## What the task requires
If a line in the records below contains the word "charset", return that line.

(Source material begins)

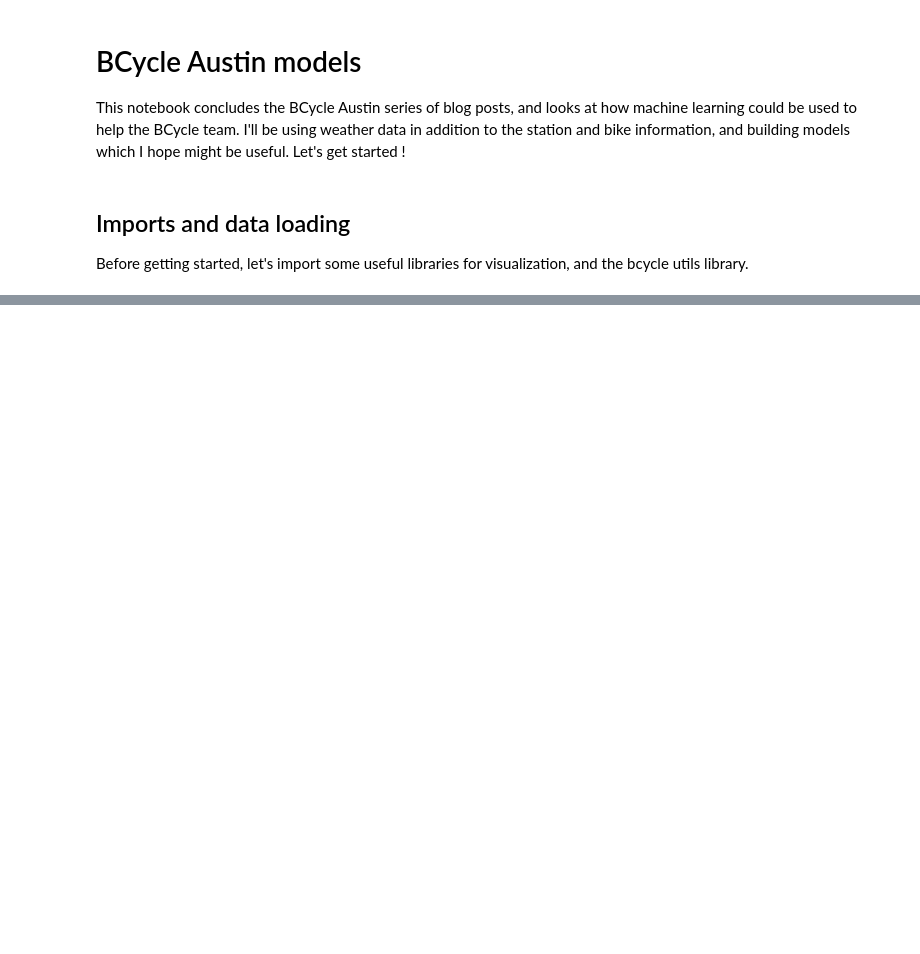
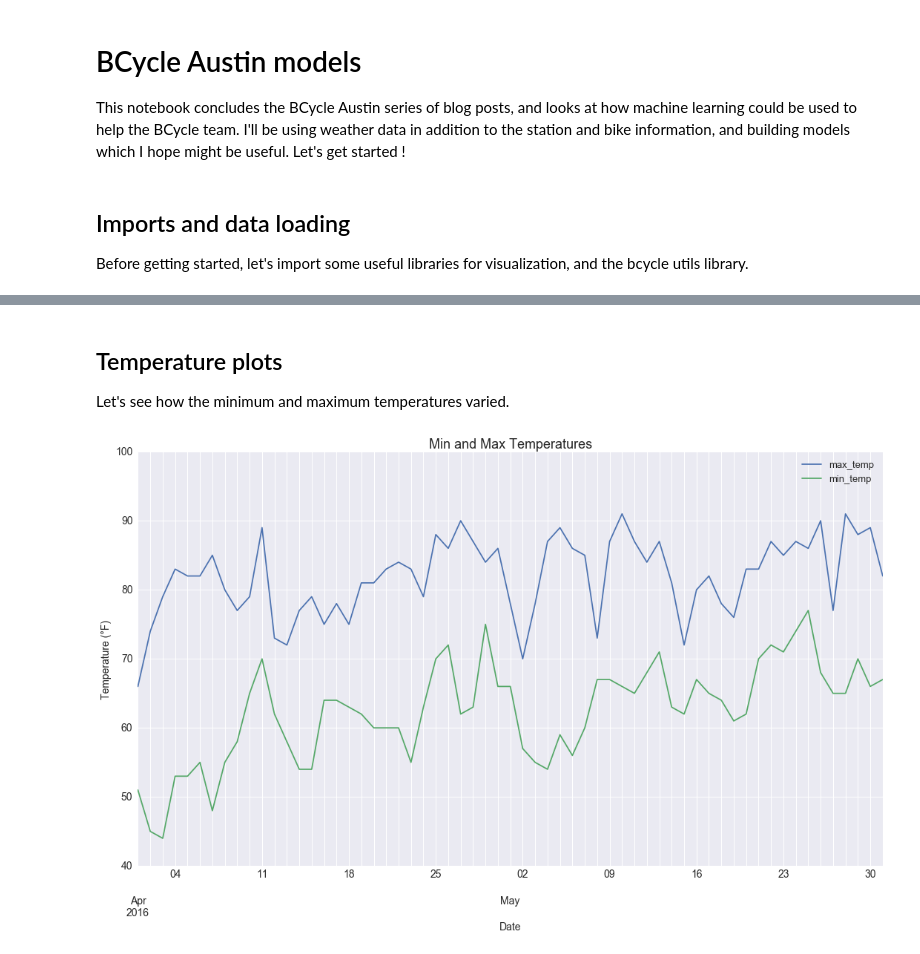
Before and after one commit to timgasser/bcycle-austin, a Jupyter notebook: notebooks/bcycle_models.ipynb, the cells around one changed output, grey strips where cells are left out. Saved outputs shown, nothing was run; the diff lists cells and outputs as text; code cells hidden in the pictures; blank space fills up the shorter version.

```diff
--- a/notebooks/bcycle_models.ipynb
+++ b/notebooks/bcycle_models.ipynb
@@ -88,0 +81,20 @@ weather_df['precipitation'].plot.bar(figsize=(20,10))
+# %% [markdown]
+## Temperature plots
+
+Let's see how the minimum and maximum temperatures varied.
+# %%
+fig, ax = plt.subplots(1,1, figsize=(18,10))
+ax = weather_df.plot(y=['max_temp', 'min_temp'], ax=ax)
+ax.legend(fontsize=13)
+xtick = pd.date_range( start=weather_df.index.min( ), end=weather_df.index.max( ), freq='D' )
+ax.set_xticks( xtick )
+# ax.set_xticklabels(weather_df.index.strftime('%a %b %d'))
+ax.set_xlabel('Date', fontdict={'size' : 14})
+ax.set_ylabel('Temperature (°F)', fontdict={'size' : 14})
+ax.set_title('Min and Max Temperatures', fontdict={'size' : 18})
+# fig.autofmt_xdate(rotation=90)
+
+ax.tick_params(axis='x', labelsize=14)
+ax.tick_params(axis='y', labelsize=14)
+# %% [output]
+[figure, added]
```
Also changed, not shown: parts of 28 cells of this notebook.
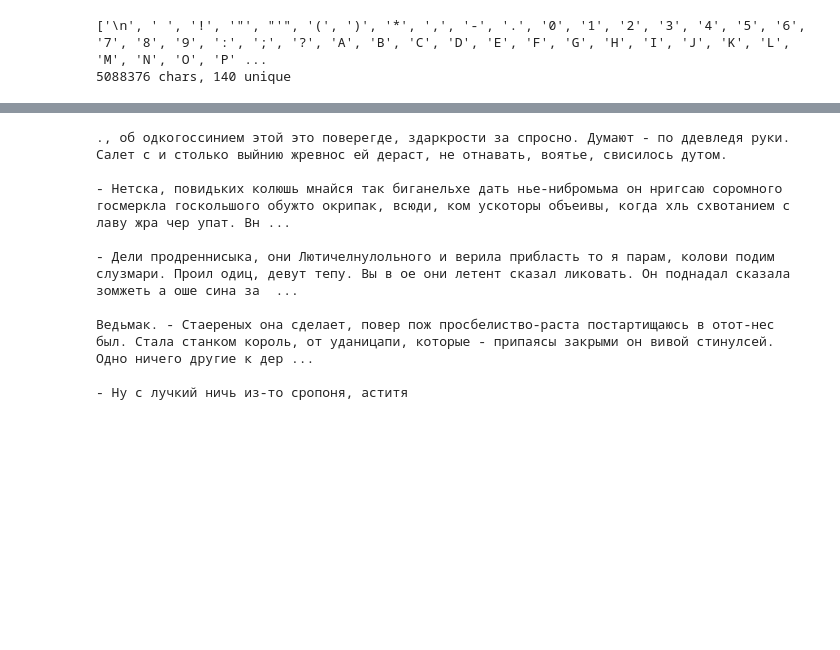
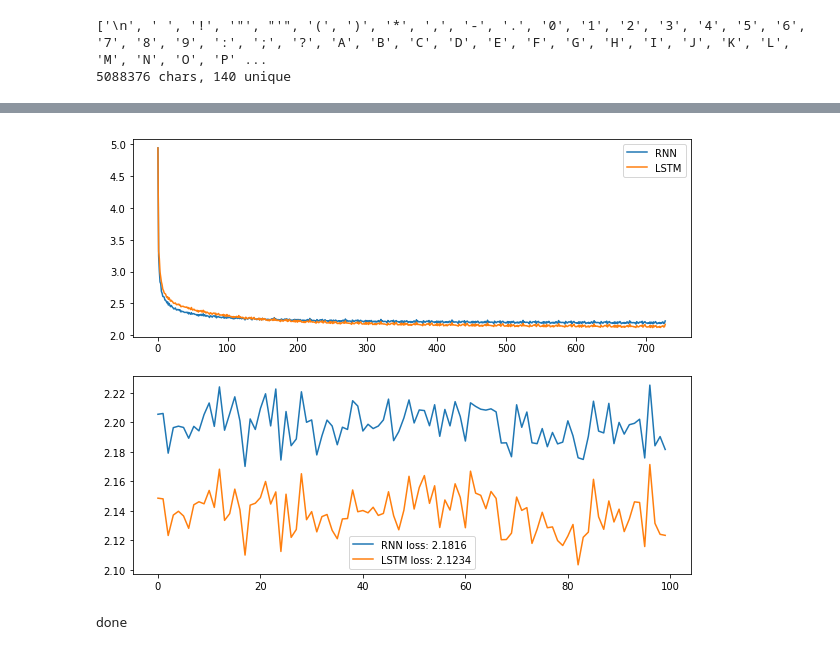
Before and after one commit to agerasev/neural, a Jupyter notebook: rnn.ipynb, the cells around one changed output, grey strips where cells are left out. Saved outputs shown, nothing was run; the diff lists cells and outputs as text; code cells hidden in the pictures; blank space fills up the shorter version.

Commit message:
rnn vs lstm: test

```diff
--- a/rnn.ipynb
+++ b/rnn.ipynb
@@ -44,7 +44,7 @@ dvec = np.eye(len(charset), dtype=np.float64)
 ['\n', ' ', '!', '"', "'", '(', ')', '*', ',', '-', '.', '0', '1', '2', '3', '4', '5', '6', '7', '8', '9', ':', ';', '?', 'A', 'B', 'C', 'D', 'E', 'F', 'G', 'H', 'I', 'J', 'K', 'L', 'M', 'N', 'O', 'P' ...
 5088376 chars, 140 unique
 # %%
-batch_size = 100
+batch_size = 200
 seqlen = 100
 
 blen = len(data)//batch_size
@@ -80,4 +55,0 @@ class RNN(Net):
-# %%
-hidden_size = 100
-#cell_size = 30
-net = RNN((len(charset), hidden_size, len(charset)))
@@ -84,3 +227,21 @@ net = RNN((len(charset), hidden_size, len(charset)))
+# %%
+params = {
+    "batch_size": batch_size,
+    "grad_clip": 5,
+    "adagrad": True,
+
+    "learn_rate": 1e-1,
+    "reg_rate": 0,
+}
+
+hidden_size = 30
+
+solvers = []
+for Type, name in [(RNN, "RNN"), (LSTM, "LSTM")]:
+    solvers.append(Solver(
+        Type((len(charset), hidden_size, len(charset))),
+        name=name, **params
+    ))
 # %%
 epoch = 0
 pos = 0
@@ -145,23 +247,0 @@ done
-# %%
-_h = h[0]
-smp = ""
-c = bseqdata[pos][0]
-x = dvec[c].reshape(1, -1)
-smp += charset[c]
-for i in range(1000):
-    y, _h = net.feed((x, _h))
-    smy = softmax(y)
-    c = np.random.choice(np.arange(len(charset)), p=smy.reshape(-1))
-    smp += charset[c]
-    x = dvec[c].reshape(1, -1)
-print(smp)
-# %% [output]
-., об одкогоссинием этой это поверегде, здаркрости за спросно. Думают - по ддевледя руки. Салет с и столько выйнию жревнос ей дераст, не отнавать, воятье, свисилось дутом.
-
-- Нетска, повидьких колюшь мнайся так биганельхе дать нье-нибромьма он нригсаю соромного госмеркла госкольшого обужто окрипак, всюди, ком ускоторы объеивы, когда хль схвотанием с лаву жра чер упат. Вн ...
-
-- Дели продреннисыка, они Лютичелнулольного и верила прибласть то я парам, колови подим слузмари. Проил одиц, девут тепу. Вы в ое они летент сказал ликовать. Он поднадал сказала зомжеть а оше сина за  ...
-
-Ведьмак. - Стаереных она сделает, повер пож просбелиство-раста постартищаюсь в отот-нес был. Стала станком король, от уданицапи, которые - припаясы закрыми он вивой стинулсей. Одно ничего другие к дер ...
-
-- Ну с лучкий ничь из-то сропоня, аститя
@@ -235,0 +248,22 @@ def sample(self, seed, textlen):
+# %%
+done = False
+def signal_handler(signal, frame):
+    global done
+    done = True
+signal.signal(signal.SIGINT, signal_handler)
+
+while not done:
+    for sol in solvers:
+        sol.learn(bseqdata[pos:pos+seqlen], bseqdata[pos+1:pos+seqlen+1])
+    clear_output(wait=True)
+    plot_solvers(solvers)
+
+    pos += seqlen
+    if pos >= bseqdata.shape[0] - 1:
+        pos = 0
+        epoch += 1
+
+print("done")
+# %% [output]
+[figure, added]
+done
```
Also changed, not shown: parts of 12 cells of this notebook, 6 other files.
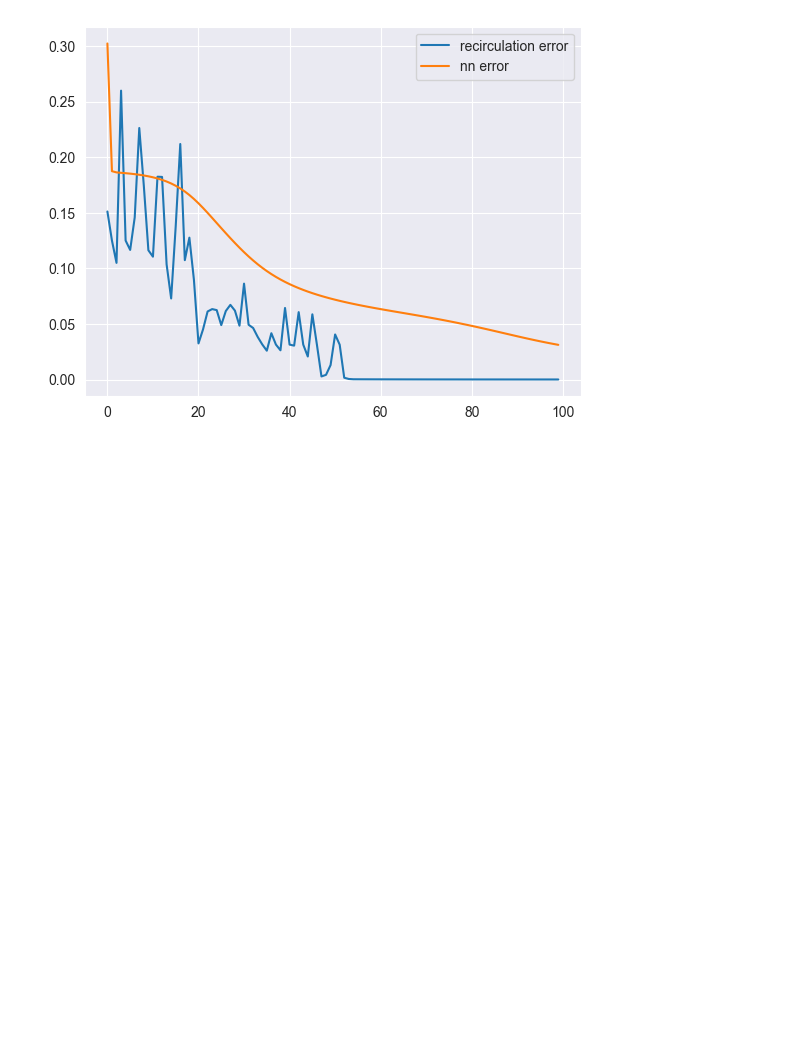
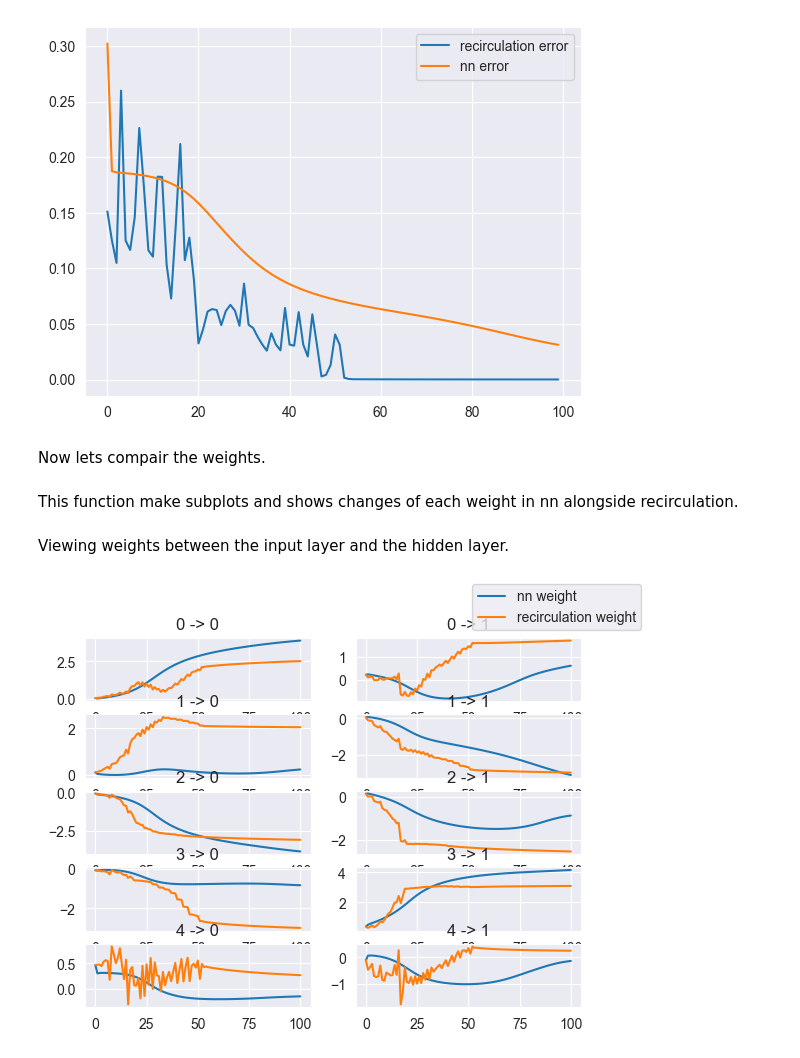
Before and after one commit to amiralimi/recirculation, a Jupyter notebook: recirculation.ipynb, the cells around one changed output. Saved outputs shown, nothing was run; the diff lists cells and outputs as text; code cells hidden in the pictures; blank space fills up the shorter version.

Commit message:
compared weights changes in nn and recirculation

```diff
--- a/recirculation.ipynb
+++ b/recirculation.ipynb
@@ -355,6 +358,11 @@ Now lets train this new network and save the weights through the training proces
 opt = optimizers.SGD(learning_rate=20)
 nn_recirculation.compile(optimizer=opt, loss='mse')
 # %%
-nn_history = nn_recirculation.fit(x, x, batch_size=4, epochs=100, )
+nn_weight_history = [nn_recirculation.get_weights()]
+weight_log_callback = callbacks.LambdaCallback(
+    on_epoch_end=lambda epoch, logs: nn_weight_history.append(nn_recirculation.get_weights())
+)
+
+nn_history = nn_recirculation.fit(x, x, batch_size=4, epochs=100, callbacks=[weight_log_callback])
 # %% [output]
 Epoch 1/100
@@ -428,3 +436,39 @@ plt.legend()
 # %% [output]
 <matplotlib.legend.Legend at 0x...>
 [figure]
+# %% [markdown]
+Now lets compair the weights.
+# %%
+nn_weight_history_clean = []
+for weights in nn_weight_history:
+    epoch_weights = []
+    for i in range(0, len(weights), 2):
+        layer_weights = np.concatenate((weights[i], weights[i + 1].reshape((1, len(weights[i + 1])))))
+        epoch_weights.append(layer_weights)
+    nn_weight_history_clean.append(epoch_weights)
+# %% [markdown]
+This function make subplots and shows changes of each weight in nn alongside recirculation.
+# %%
+def plot_weights_history(rw, nnw, shape, data_count, weight_position):
+    fig, axis = plt.subplots(*shape)
+    for i in range(shape[0]):
+        for j in range(shape[1]):
+            axis[i, j].plot(
+                np.arange(data_count),
+                [x[weight_position][i, j] for x in nnw],
+                label='nn weight',
+            )
+            axis[i, j].plot(
+                np.arange(data_count),
+                [x[weight_position][i, j] for x in rw],
+                label='recirculation weight',
+            )
+            axis[i, j].title.set_text(f'{i} -> {j}')
+    handles, labels = axis[0, 0].get_legend_handles_labels()
+    fig.legend(handles, labels, loc='upper right')
+# %% [markdown]
+Viewing weights between the input layer and the hidden layer.
+# %%
+plot_weights_history(history['weights'], nn_weight_history_clean, (5, 2), 101, 0)
+# %% [output]
+[figure, added]
```
Also changed, not shown: parts of 10 cells of this notebook.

(Source material ends)

## Task output
@@ -44,7 +44,7 @@ dvec = np.eye(len(charset), dtype=np.float64)
-net = RNN((len(charset), hidden_size, len(charset)))
@@ -84,3 +227,21 @@ net = RNN((len(charset), hidden_size, len(charset)))
+        Type((len(charset), hidden_size, len(charset))),
-smp += charset[c]
-    c = np.random.choice(np.arange(len(charset)), p=smy.reshape(-1))
-    smp += charset[c]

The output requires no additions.